### ASSIGNMENT:
Filter the records below and copy every line containing the word "title".

Web page revision data:
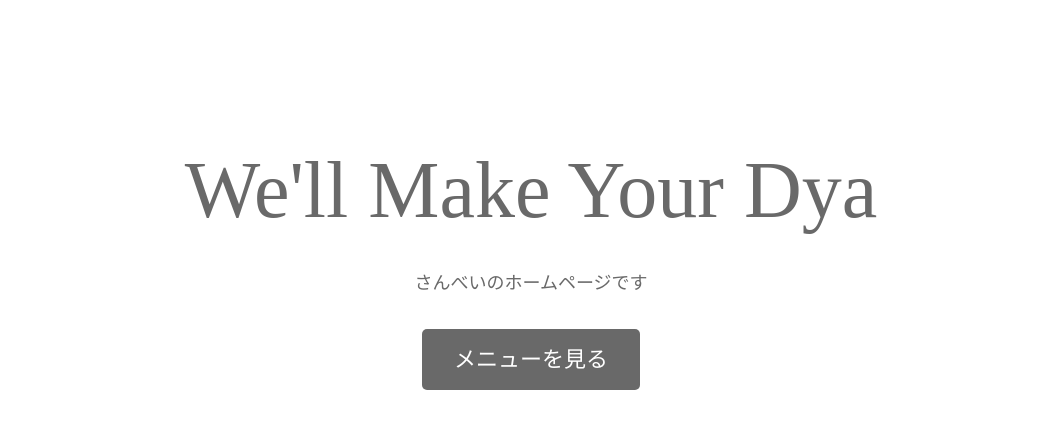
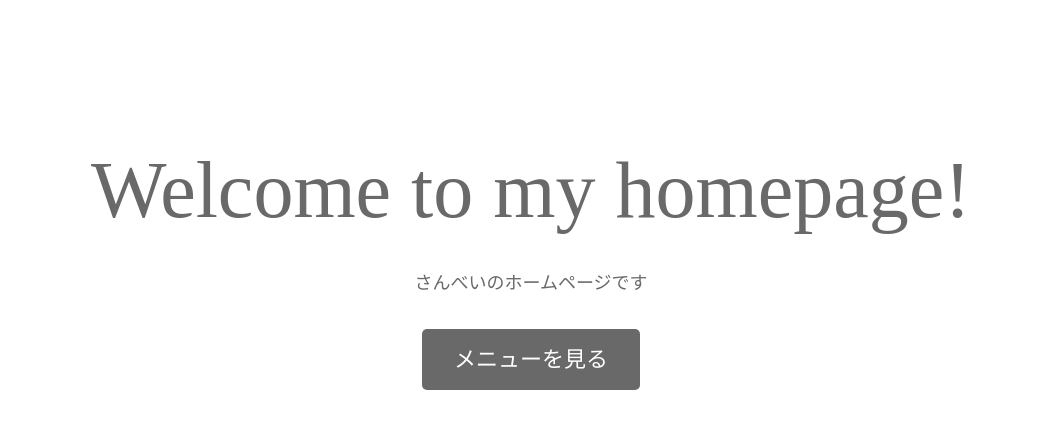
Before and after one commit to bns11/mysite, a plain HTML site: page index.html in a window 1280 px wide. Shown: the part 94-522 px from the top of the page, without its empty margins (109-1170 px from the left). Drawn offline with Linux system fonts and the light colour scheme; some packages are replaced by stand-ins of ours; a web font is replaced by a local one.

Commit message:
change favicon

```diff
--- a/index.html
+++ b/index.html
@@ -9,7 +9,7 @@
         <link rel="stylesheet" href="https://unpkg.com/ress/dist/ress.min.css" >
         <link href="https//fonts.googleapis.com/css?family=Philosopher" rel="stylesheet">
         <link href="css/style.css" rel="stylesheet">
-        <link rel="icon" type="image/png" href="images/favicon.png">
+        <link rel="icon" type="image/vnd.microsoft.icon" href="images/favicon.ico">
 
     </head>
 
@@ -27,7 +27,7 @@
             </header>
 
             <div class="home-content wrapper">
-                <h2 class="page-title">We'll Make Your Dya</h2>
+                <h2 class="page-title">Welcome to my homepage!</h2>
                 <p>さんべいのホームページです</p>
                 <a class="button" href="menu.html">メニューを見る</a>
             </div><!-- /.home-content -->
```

* * *

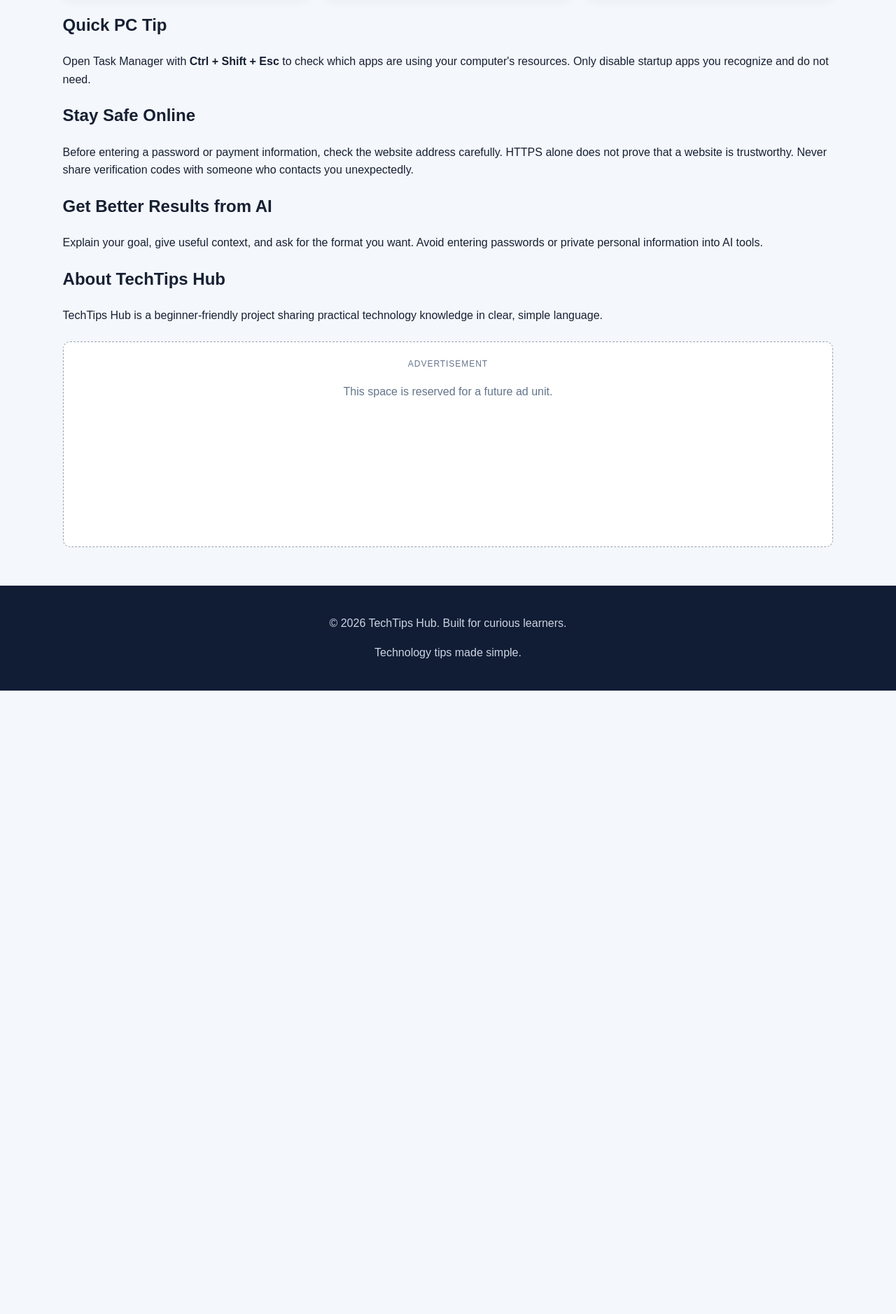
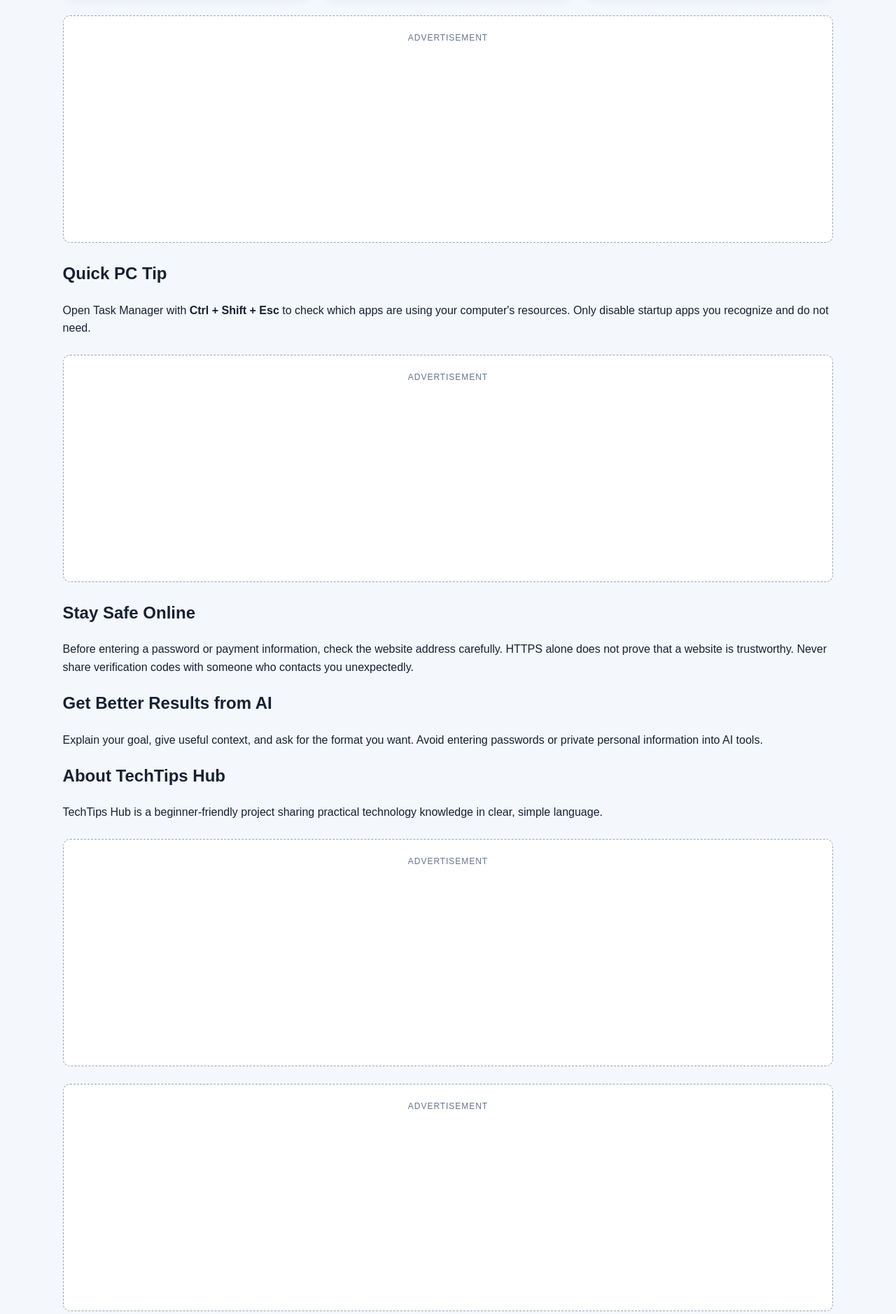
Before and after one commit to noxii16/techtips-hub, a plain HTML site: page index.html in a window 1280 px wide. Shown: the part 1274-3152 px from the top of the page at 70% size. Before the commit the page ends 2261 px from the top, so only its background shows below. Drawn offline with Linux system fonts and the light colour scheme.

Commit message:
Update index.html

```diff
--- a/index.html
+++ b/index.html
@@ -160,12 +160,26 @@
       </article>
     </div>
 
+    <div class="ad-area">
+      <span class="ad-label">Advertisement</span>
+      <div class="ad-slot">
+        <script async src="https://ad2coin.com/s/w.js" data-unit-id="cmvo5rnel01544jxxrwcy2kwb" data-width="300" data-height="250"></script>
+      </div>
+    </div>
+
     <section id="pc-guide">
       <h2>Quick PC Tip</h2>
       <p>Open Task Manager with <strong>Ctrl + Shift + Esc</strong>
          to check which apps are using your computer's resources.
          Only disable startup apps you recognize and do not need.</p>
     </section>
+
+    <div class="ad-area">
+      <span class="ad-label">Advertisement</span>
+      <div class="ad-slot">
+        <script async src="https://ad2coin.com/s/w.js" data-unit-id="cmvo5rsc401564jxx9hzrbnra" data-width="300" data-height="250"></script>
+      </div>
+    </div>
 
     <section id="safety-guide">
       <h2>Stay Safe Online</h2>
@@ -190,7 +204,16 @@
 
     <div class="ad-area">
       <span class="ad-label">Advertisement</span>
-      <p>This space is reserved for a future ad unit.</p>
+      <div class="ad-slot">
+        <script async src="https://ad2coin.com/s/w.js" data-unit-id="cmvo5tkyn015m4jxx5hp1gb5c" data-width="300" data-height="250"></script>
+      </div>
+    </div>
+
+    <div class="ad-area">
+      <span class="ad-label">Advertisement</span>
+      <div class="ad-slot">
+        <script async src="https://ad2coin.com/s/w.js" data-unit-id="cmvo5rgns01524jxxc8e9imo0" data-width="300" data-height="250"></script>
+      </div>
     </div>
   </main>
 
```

### REPLY TO THE EXERCISE:
-                <h2 class="page-title">We'll Make Your Dya</h2>
+                <h2 class="page-title">Welcome to my homepage!</h2>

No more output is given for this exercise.